- Other rasterizer techniques or tweaks. I could have implemented a scanline rasterizer, or a different traversal strategy, or a dozen other things. I chose not to; I wanted to write an introduction to edge-function rasterizers, since they’re cool, simple to understand and less well-known than they should be, and this series gave me a good excuse. I did not, however, want to spend more time on actual rasterizer optimization than the two posts I wrote; it’s easy to spend years of your life on that kind of stuff (I’ve seen it happen!), but there’s a point to be made that this series was already too long, and I did not want to stretch it even further.
- Directly rasterizing quads in the depth test rasterizer. The depth test rasterizer only handles boxes, which are built from 6 quads. It’s possible to build an edge function rasterizer that directly traverses quads instead of triangles. Again, I wrote the code (not on Github this time) but decided against writing about it; while the basic idea is fairly simple, it turned out to be really ugly to make it work in a “drop-in” fashion with the rest of the code. See this comment and my reply for a few extra details.
- Ray-trace the boxes in the test pass instead of rasterizing them. Another suggestion by Doug.
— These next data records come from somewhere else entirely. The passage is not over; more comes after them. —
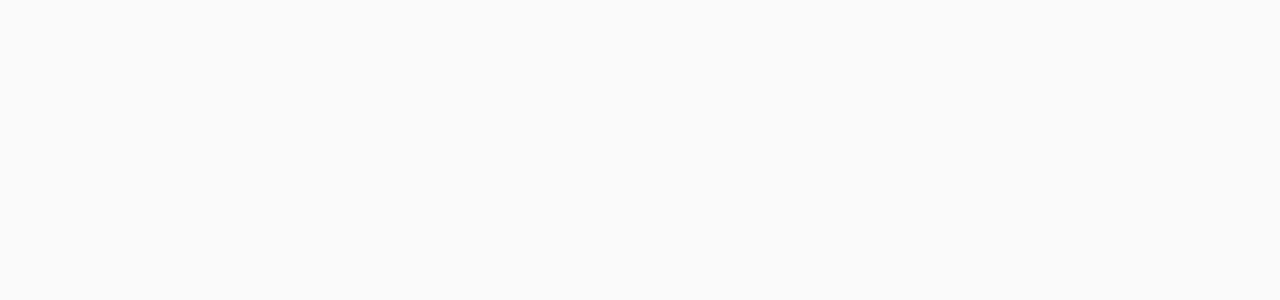
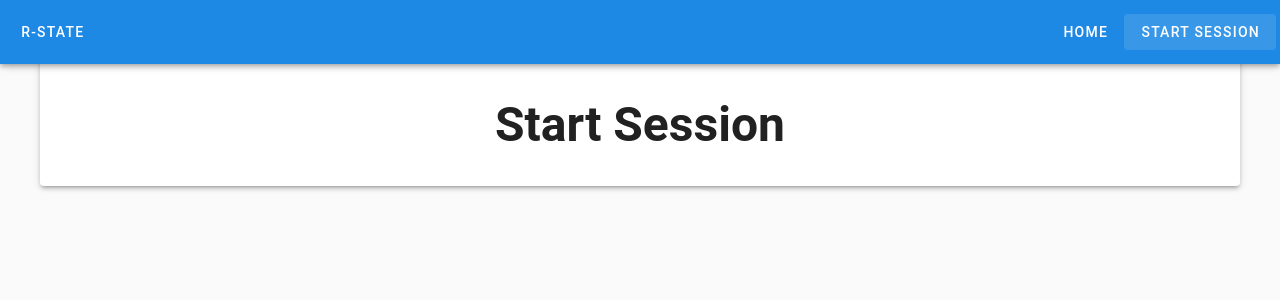
Before and after one commit to NancyMile/r-state, a Vue app: page /login in a window 1280 px wide. Before the commit this address had no page. Shown: the top 300 px of the page. Built offline with nearby package versions, Linux system fonts and the light colour scheme.

Commit message:
view login created and added to router

```diff
--- a/src/router/index.js
+++ b/src/router/index.js
@@ -8,6 +8,11 @@
       path: '/',
       name: 'home',
       component: HomeView
+    },
+    {
+      path: '/login',
+      name: 'login',
+      component: () => import('../views/LoginView.vue')
     }
   ]
 })
--- /dev/null
+++ b/src/views/LoginView.vue
@@ -0,0 +1,6 @@
+<script setup>
+</script>
+
+<template>
+     <h1 class="text-center text-h3 font-weight-bold my-5">Start Session</h1>
+</template>
```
It’s a cool idea and I think it has potential, but I didn’t try it.
- Render a lower-res depth buffer using very low-poly, conservative models. This is how I’d actually use this technique for a game; I think bothering with a full-size depth buffer is just a waste of memory bandwidth and processing time, and we do spend a fair amount of our total time just transforming vertices too. Nor is there a big advantage to using the more detailed models for culling. That said, changing this would have required dedicated art for the low-poly occluders (which I didn’t want to do); it also would’ve violated my “no-big-changes” rule for this series. Both these changes are definitely worth looking into if you want to ship this in a game.
- Try other occlusion culling techniques. Out of the (already considerably bloated) scope of this series.
And that’s it! I hope you had as much fun reading these posts as I did writing them. But for now, it’s back to your regularly scheduled, piece-meal blog fare, at least for the time being! Should I feel the urge to write another novella-sized series of posts again in the near future, I’ll be sure to let you all know by the point I’m, oh, nine posts in or so.